- WHAT YOU WILL DO
Copy out each line of the listing below in which the string "flex" occurs.

- LISTED ENTRIES
····················

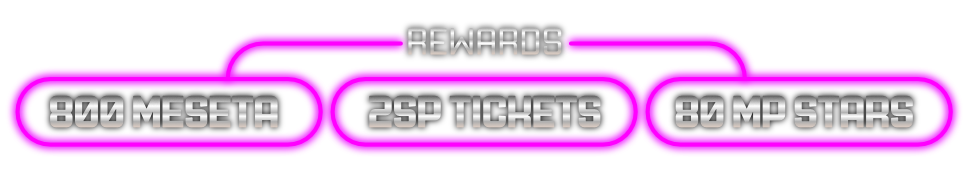
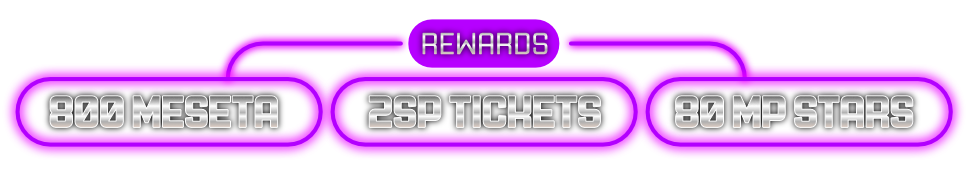
Add files via upload

Changed region(s): [[0.0309, 0.0838, 0.9897, 0.838], [0.0, 0.4749, 0.2784, 0.7542]]

diff --git a/index.html b/index.html
@@ -1,5 +1,5 @@
 <!DOCTYPE html>
-<html>
+<html style="border-radius: 14px;">
 
 <head>
     <meta charset="utf-8">
@@ -35,7 +35,7 @@
                 <div class="col-xl-6 offset-xl-0" style="padding-bottom: 0px;margin-bottom: 7px;">
                     <h3 class="text-center" style="border-radius: 0px;border-bottom-left-radius: 13px;border-bottom-right-radius: 13px;background: rgba(255,255,255,0.75);border: 11px none rgb(158,0,255);border-bottom-width: 4px;border-bottom-style: solid;color: #9e00ff;font-weight: bold;border-top-left-radius: 13px;border-top-right-radius: 13px;font-family: 'Nova Square', cursive;">SCRATCH UPDATES</h3>
                     <div class="card" data-bs-hover-animate="rubberBand" style="background: rgba(255,255,255,0.22);border-radius: 13px;margin-bottom: 10px;">
-                        <div class="card-header" style="background: rgba(255,255,255,0.22);border-radius: 0px;border-top-left-radius: 13px;border-top-right-radius: 13px;"><img src="assets/img/Scratch1.png" style="width: 100%;border-radius: 12px;font-family: 'Nova Square', cursive;margin-top: -12px;margin-bottom: 14px;border-top-left-radius: 0px;border-bottom-right-radius: -5px;border-top-right-radius: 0px;border-style: none;border-right-style: solid;border-right-color: #f34cfe;border-bottom-style: solid;border-bottom-color: #f34cfe;border-left-style: solid;border-left-color: #f34cfe;"></div>
+                        <div class="card-header" style="background: rgba(255,255,255,0.22);border-radius: 0px;border-top-left-radius: 13px;border-top-right-radius: 13px;"><img src="assets/img/Scratch1.png" style="width: 100%;border-radius: 12px;font-family: 'Nova Square', cursive;margin-top: -12px;margin-bottom: 14px;border-top-left-radius: 0px;border-bottom-right-radius: -5px;border-top-right-radius: 0px;border-style: none;border-right-style: solid;border-right-color: #9e00ff;border-bottom-style: solid;border-bottom-color: #9e00ff;border-left-style: solid;border-left-color: #9e00ff;"></div>
                         <div
                             class="card-body" style="background: rgba(255,255,255,0.22);border-radius: 13px;border-bottom-right-radius: -13px;border-bottom-left-radius: -13px;border-style: none;border-bottom: 3px solid #9e00ff;border-top-left-radius: -0px;border-top-right-radius: 0px;backdrop-filter: blur(5px);box-shadow: 0px 0px 4px;">
                             <div style="height: 37px;width: 90px;background: #4cfe7e;border-width: 68px;border-radius: 28px;">
@@ -44,7 +44,7 @@
                     </div>
                 </div>
                 <div class="card" data-bs-hover-animate="rubberBand" style="background: rgba(255,255,255,0.22);border-radius: 13px;margin-bottom: 10px;">
-                    <div class="card-header" style="background: rgba(255,255,255,0.22);border-radius: 0px;border-top-left-radius: 13px;border-top-right-radius: 13px;"><img src="assets/img/Scratch2-1.png" style="width: 100%;border-radius: 12px;font-family: 'Nova Square', cursive;margin-top: -12px;margin-bottom: 14px;border-top-left-radius: 0px;border-bottom-right-radius: -5px;border-top-right-radius: 0px;border-style: none;border-right-style: solid;border-right-color: #f34cfe;border-bottom-style: solid;border-bottom-color: #f34cfe;border-left-style: solid;border-left-color: #f34cfe;"></div>
+                    <div class="card-header" style="background: rgba(255,255,255,0.22);border-radius: 0px;border-top-left-radius: 13px;border-top-right-radius: 13px;"><img src="assets/img/Scratch2-1.png" style="width: 100%;border-radius: 12px;font-family: 'Nova Square', cursive;margin-top: -12px;margin-bottom: 14px;border-top-left-radius: 0px;border-bottom-right-radius: -5px;border-top-right-radius: 0px;border-width: 4px;border-style: none;border-right-style: solid;border-right-color: #9e00ff;border-bottom-style: solid;border-bottom-color: #9e00ff;border-left-style: solid;border-left-color: #9e00ff;"></div>
                     <div
                         class="card-body" style="background: rgba(255,255,255,0.22);border-radius: 13px;border-bottom-right-radius: -13px;border-bottom-left-radius: -13px;border-style: none;border-bottom: 3px solid #9e00ff;border-top-left-radius: -0px;border-top-right-radius: 0px;backdrop-filter: blur(5px);box-shadow: 0px 0px 4px;">
                         <div style="height: 37px;width: 123px;background: #fe4c4c;border-width: 68px;border-radius: 28px;">
@@ -56,12 +56,12 @@
         <div class="col-xl-6 offset-xl-0 mx-auto" style="padding-bottom: 10px;">
             <h3 class="text-center" style="border-radius: 0px;box-shadow: 0px 7px 11px rgba(0,0,0,0.4);border-bottom-left-radius: 13px;border-bottom-right-radius: 13px;background: rgba(255,255,255,0.74);border: 11px none #9e00ff;border-bottom-width: 4px;border-bottom-style: solid;color: #9e00ff;border-top-right-radius: 13px;border-top-left-radius: 13px;font-family: 'Nova Square', cursive;font-weight: bold;">WEEKLY TASK</h3>
             <div class="card" data-bs-hover-animate="rubberBand" style="background: rgba(255,255,255,0.22);border-radius: 13px;margin-bottom: 11px;">
-                <div class="card-header" style="background: rgba(255,255,255,0.22);border-radius: 0px;border-top-left-radius: 13px;border-top-right-radius: 13px;"><img src="assets/img/cdfscfds.png" style="width: 100%;border-radius: 14px;border-bottom-right-radius: 13px;border-bottom-left-radius: 13px;border-top-left-radius: 0px;border-top-right-radius: 0pc;border-width: 3px;border-right-style: solid;border-right-color: #f34cfe;border-bottom-style: solid;border-bottom-color: #f34cfe;border-left-style: solid;border-left-color: #f34cfe;margin-top: -12px;margin-bottom: 13px;"></div>
+                <div class="card-header" style="background: rgba(255,255,255,0.22);border-radius: 0px;border-top-left-radius: 13px;border-top-right-radius: 13px;"><img src="assets/img/sdadsaasdsad-1.png" style="width: 100%;border-radius: 14px;border-bottom-right-radius: 13px;border-bottom-left-radius: 13px;border-top-left-radius: 0px;border-top-right-radius: 0pc;margin-top: -12px;margin-bottom: 13px;border-width: 3px;border-right-style: solid;border-right-color: #9e00ff;border-bottom-style: solid;border-bottom-color: #9e00ff;border-left-style: solid;border-left-color: #9e00ff;"></div>
                 <div
                     class="card-body" style="background: rgba(255,255,255,0.22);border-radius: 13px;border-bottom-right-radius: -13px;border-bottom-left-radius: -13px;border-style: none;border-bottom: 3px solid #9e00ff;border-top-left-radius: -0px;border-top-right-radius: 0px;backdrop-filter: blur(5px);box-shadow: 0px 0px 4px;"><img class="img-fluid" src="assets/img/dedewdewdwe.png" style="width: 501px;"></div>
         </div>
         <div class="card" data-bs-hover-animate="rubberBand" style="background: rgba(255,255,255,0.22);border-radius: 13px;">
-            <div class="card-header" style="background: rgba(255,255,255,0.22);border-radius: 0px;border-top-left-radius: 13px;border-top-right-radius: 13px;"><img src="assets/img/hbhb.png" style="width: 100%;border-radius: 14px;border-bottom-right-radius: 13px;border-bottom-left-radius: 13px;border-top-left-radius: 0px;border-top-right-radius: 0pc;border-width: 3px;border-right-style: solid;border-right-color: #f34cfe;border-bottom-style: solid;border-bottom-color: #f34cfe;border-left-style: solid;border-left-color: #f34cfe;margin-top: -12px;margin-bottom: 13px;"></div>
+            <div class="card-header" style="background: rgba(255,255,255,0.22);border-radius: 0px;border-top-left-radius: 13px;border-top-right-radius: 13px;"><img src="assets/img/hbhb-1.png" style="width: 100%;border-radius: 14px;border-bottom-right-radius: 13px;border-bottom-left-radius: 13px;border-top-left-radius: 0px;border-top-right-radius: 0pc;margin-top: -12px;margin-bottom: 13px;border-width: 3px;border-right-style: solid;border-right-color: #9e00ff;border-bottom-style: solid;border-bottom-color: #9e00ff;border-left-style: solid;border-left-color: #9e00ff;"></div>
             <div
                 class="card-body" style="background: rgba(255,255,255,0.22);border-radius: 13px;border-bottom-right-radius: -13px;border-bottom-left-radius: -13px;border-style: none;border-bottom: 3px solid #9e00ff;border-top-left-radius: -0px;border-top-right-radius: 0px;backdrop-filter: blur(5px);box-shadow: 0px 0px 4px;"><img class="img-fluid" src="assets/img/sxcscssdc.png" style="width: 501px;"></div>
     </div>
@@ -69,25 +69,25 @@
     <div class="col-xl-6 offset-xl-0 flex-wrap" style="padding-bottom: px;">
         <h3 class="text-center" style="border-radius: 0px;box-shadow: 0px 7px 11px rgba(0,0,0,0.4);border-bottom-left-radius: 13px;border-bottom-right-radius: 13px;background: rgba(255,255,255,0.74);color: #9e00ff;border-top-left-radius: 13px;border-top-right-radius: 13px;font-family: 'Nova Square', cursive;border: 11px none #9e00ff;font-weight: bold;border-bottom-width: 4px;border-bottom-style: solid;">CONTENT UPDATES</h3>
         <div class="card" data-bs-hover-animate="rubberBand" style="background: rgba(255,255,255,0.22);border-radius: 13px;margin-bottom: 10px;">
-            <div class="card-header" style="background: rgba(255,255,255,0.22);border-radius: 0px;border-top-left-radius: 13px;border-top-right-radius: 13px;"><img src="assets/img/Region1.png" style="width: 100%;border-radius: 12px;border-right-style: solid;border-right-color: #f34cfe;border-bottom-style: solid;border-bottom-color: #f34cfe;border-left-style: solid;border-left-color: #f34cfe;margin-top: -12px;border-top-left-radius: 0px;border-top-right-radius: 0px;border-bottom-right-radius: 14px;border-bottom-left-radius: 14px;margin-bottom: 13px;"></div>
+            <div class="card-header" style="background: rgba(255,255,255,0.22);border-radius: 0px;border-top-left-radius: 13px;border-top-right-radius: 13px;"><img src="assets/img/Region1.png" style="width: 100%;border-radius: 12px;margin-top: -12px;border-top-left-radius: 0px;border-top-right-radius: 0px;border-bottom-right-radius: 14px;border-bottom-left-radius: 14px;margin-bottom: 13px;border-right-style: solid;border-right-color: #9e00ff;border-bottom-style: solid;border-bottom-color: #9e00ff;border-left-style: solid;border-left-color: #9e00ff;"></div>
             <div
                 class="card-body" style="background: rgba(255,255,255,0.22);border-radius: 13px;border-bottom-right-radius: -13px;border-bottom-left-radius: -13px;border-style: none;border-bottom: 3px solid #9e00ff;border-top-left-radius: -0px;border-top-right-radius: 0px;backdrop-filter: blur(5px);box-shadow: 0px 0px 4px;">
-                <div class="text-center"><a class="btn btn-primary text-center d-flex justify-content-center justify-content-xl-center" data-toggle="collapse" aria-expanded="false" aria-controls="collapse-1" href="#collapse-1" role="button" style="background: rgba(255,255,255,0.48);border-radius: 98px;border: 4px solid #f34cfe;color: #9e00ff;">MORE DETAIL</a>
+                <div class="text-center"><a class="btn btn-primary text-center d-flex justify-content-center justify-content-xl-center" data-toggle="collapse" aria-expanded="false" aria-controls="collapse-2" href="#collapse-2" role="button" style="background: rgba(255,255,255,0.48);border-radius: 98px;color: #9e00ff;border: 4px solid #9e00ff ;">MORE DETAIL</a>
                     <div
-                        class="collapse" id="collapse-1">
-                        <p class="text-left" style="padding-top: 17px;padding-bottom: 27px;margin-bottom: -23px;padding-right: 10px;padding-left: 10px;"><strong>Story Chapter 4</strong><br><strong>Class Level 70</strong><br><strong>New Class Skills</strong><br><strong>Stia Quests</strong><br><strong>Fields Races</strong><br><strong>New Augments</strong><br></p>
+                        class="collapse" id="collapse-2">
+                        <p class="text-left" style="padding-top: 10px;padding-bottom: 10px;margin-bottom: -1px;font-size: 16px;text-align: center;font-weight: bold;font-style: normal;font-family: 'Nova Square', cursive;padding-left: 10px;padding-right: 10px;overflow-y: auto;height: 220px;margin-top: 13px;border-radius: 14px;border: 4px solid #9e00ff ;"><strong>Story Chapter 4</strong><br><strong>Class Level 70</strong><br><strong>New Class Skills</strong><br><strong>Stia Quests</strong><br><strong>Fields Races</strong><br><strong>New Augments</strong><br><br></p>
                 </div>
         </div>
     </div>
     </div>
     <div class="card" data-bs-hover-animate="rubberBand" style="background: rgba(255,255,255,0.22);border-radius: 13px;margin-bottom: 10px;">
-        <div class="card-header" style="background: rgba(255,255,255,0.22);border-radius: 0px;border-top-left-radius: 13px;border-top-right-radius: 13px;"><img src="assets/img/content2.png" style="width: 100%;border-radius: 12px;border-right-style: solid;border-right-color: #f34cfe;border-bottom-style: solid;border-bottom-color: #f34cfe;border-left-style: solid;border-left-color: #f34cfe;margin-top: -12px;border-top-left-radius: 0px;border-top-right-radius: 0px;border-bottom-right-radius: 14px;border-bottom-left-radius: 14px;margin-bottom: 13px;"></div>
+        <div class="card-header" style="background: rgba(255,255,255,0.22);border-radius: 0px;border-top-left-radius: 13px;border-top-right-radius: 13px;"><img src="assets/img/content2.png" style="width: 100%;border-radius: 12px;margin-top: -12px;border-top-left-radius: 0px;border-top-right-radius: 0px;border-bottom-right-radius: 14px;border-bottom-left-radius: 14px;margin-bottom: 13px;border-right-style: solid;border-right-color: #9e00ff;border-bottom-style: solid;border-bottom-color: #9e00ff;border-left-style: solid;border-left-color: #9e00ff;"></div>
         <div
             class="card-body" style="background: rgba(255,255,255,0.22);border-radius: 13px;border-bottom-right-radius: -13px;border-bottom-left-radius: -13px;border-style: none;border-bottom: 3px solid #9e00ff;border-top-left-radius: -0px;border-top-right-radius: 0px;backdrop-filter: blur(5px);box-shadow: 0px 0px 4px;">
-            <div class="text-center"><a class="btn btn-primary text-center d-flex justify-content-center justify-content-xl-center" data-toggle="collapse" aria-expanded="false" aria-controls="collapse-2" href="#collapse-2" role="button" style="background: rgba(255,255,255,0.48);border-radius: 98px;border: 4px solid #f34cfe;color: #9e00ff;">MORE DETAIL</a>
+            <div class="text-center"><a class="btn btn-primary text-center d-flex justify-content-center justify-content-xl-center" data-toggle="collapse" aria-expanded="false" aria-controls="collapse-3" href="#collapse-3" role="button" style="background: rgba(255,255,255,0.48);border-radius: 98px;color: #9e00ff;border: 4px solid #9e00ff ;">MORE DETAIL</a>
                 <div
-                    class="collapse" id="collapse-2">
-                    <p class="text-left" style="padding-top: 17px;padding-bottom: 27px;margin-bottom: -23px;font-size: 16px;text-align: center;font-weight: bold;font-style: normal;font-family: 'Nova Square', cursive;padding-left: 10px;padding-right: 10px;"><strong>Limited-time Event: Spring '23!</strong><br><strong>Mischief Symbols</strong><br><strong>Hululu Rappy</strong><br><strong>Hululu Emperappy</strong><br><strong>Get the new 8-star Trunkul series weapons</strong><br><strong>New Augments</strong><br><strong>Co-op Trials with special characters!</strong><br><strong>Event navigator: Xiandy</strong><br><strong>The Spring '23 Special Scratch Ticket</strong><br><strong>Seasonal Points Exchange Shop!</strong><br><strong>Limited-time Quest: Drill: Unidentified Region A16 and more</strong><br><strong>Mediola Outer Area 2 Board (Stage 1), added to Field Races!</strong><br></p>
+                    class="collapse" id="collapse-3">
+                    <p class="text-left" style="padding-top: 10px;padding-bottom: 10px;margin-bottom: -1px;font-size: 16px;text-align: center;font-weight: bold;font-style: normal;font-family: 'Nova Square', cursive;padding-left: 10px;padding-right: 10px;overflow-y: auto;height: 220px;margin-top: 13px;border-radius: 14px;border: 4px solid #9e00ff ;"><strong>Limited-time Event: Spring '23!</strong><br><strong>Mischief Symbols</strong><br><strong>Hululu Rappy</strong><br><strong>Hululu Emperappy</strong><br><strong>Get the new 8-star Trunkul series weapons</strong><br><strong>New Augments</strong><br><strong>Co-op Trials with special characters!</strong><br><strong>Event navigator: Xiandy</strong><br><strong>The Spring '23 Special Scratch Ticket</strong><br><strong>Seasonal Points Exchange Shop!</strong><br><strong>Limited-time Quest: Drill: Unidentified Region A16 and more</strong><br><strong>Mediola Outer Area 2 Board (Stage 1), added to Field Races!</strong><br></p>
             </div>
     </div>
     </div>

····················

- OUTPUT BELOW
     <div class="col-xl-6 offset-xl-0 flex-wrap" style="padding-bottom: px;">
-                <div class="text-center"><a class="btn btn-primary text-center d-flex justify-content-center justify-content-xl-center" data-toggle="collapse" aria-expanded="false" aria-controls="collapse-1" href="#collapse-1" role="button" style="background: rgba(255,255,255,0.48);border-radius: 98px;border: 4px solid #f34cfe;color: #9e00ff;">MORE DETAIL</a>
+                <div class="text-center"><a class="btn btn-primary text-center d-flex justify-content-center justify-content-xl-center" data-toggle="collapse" aria-expanded="false" aria-controls="collapse-2" href="#collapse-2" role="button" style="background: rgba(255,255,255,0.48);border-radius: 98px;color: #9e00ff;border: 4px solid #9e00ff ;">MORE DETAIL</a>
-            <div class="text-center"><a class="btn btn-primary text-center d-flex justify-content-center justify-content-xl-center" data-toggle="collapse" aria-expanded="false" aria-controls="collapse-2" href="#collapse-2" role="button" style="background: rgba(255,255,255,0.48);border-radius: 98px;border: 4px solid #f34cfe;color: #9e00ff;">MORE DETAIL</a>
+            <div class="text-center"><a class="btn btn-primary text-center d-flex justify-content-center justify-content-xl-center" data-toggle="collapse" aria-expanded="false" aria-controls="collapse-3" href="#collapse-3" role="button" style="background: rgba(255,255,255,0.48);border-radius: 98px;color: #9e00ff;border: 4px solid #9e00ff ;">MORE DETAIL</a>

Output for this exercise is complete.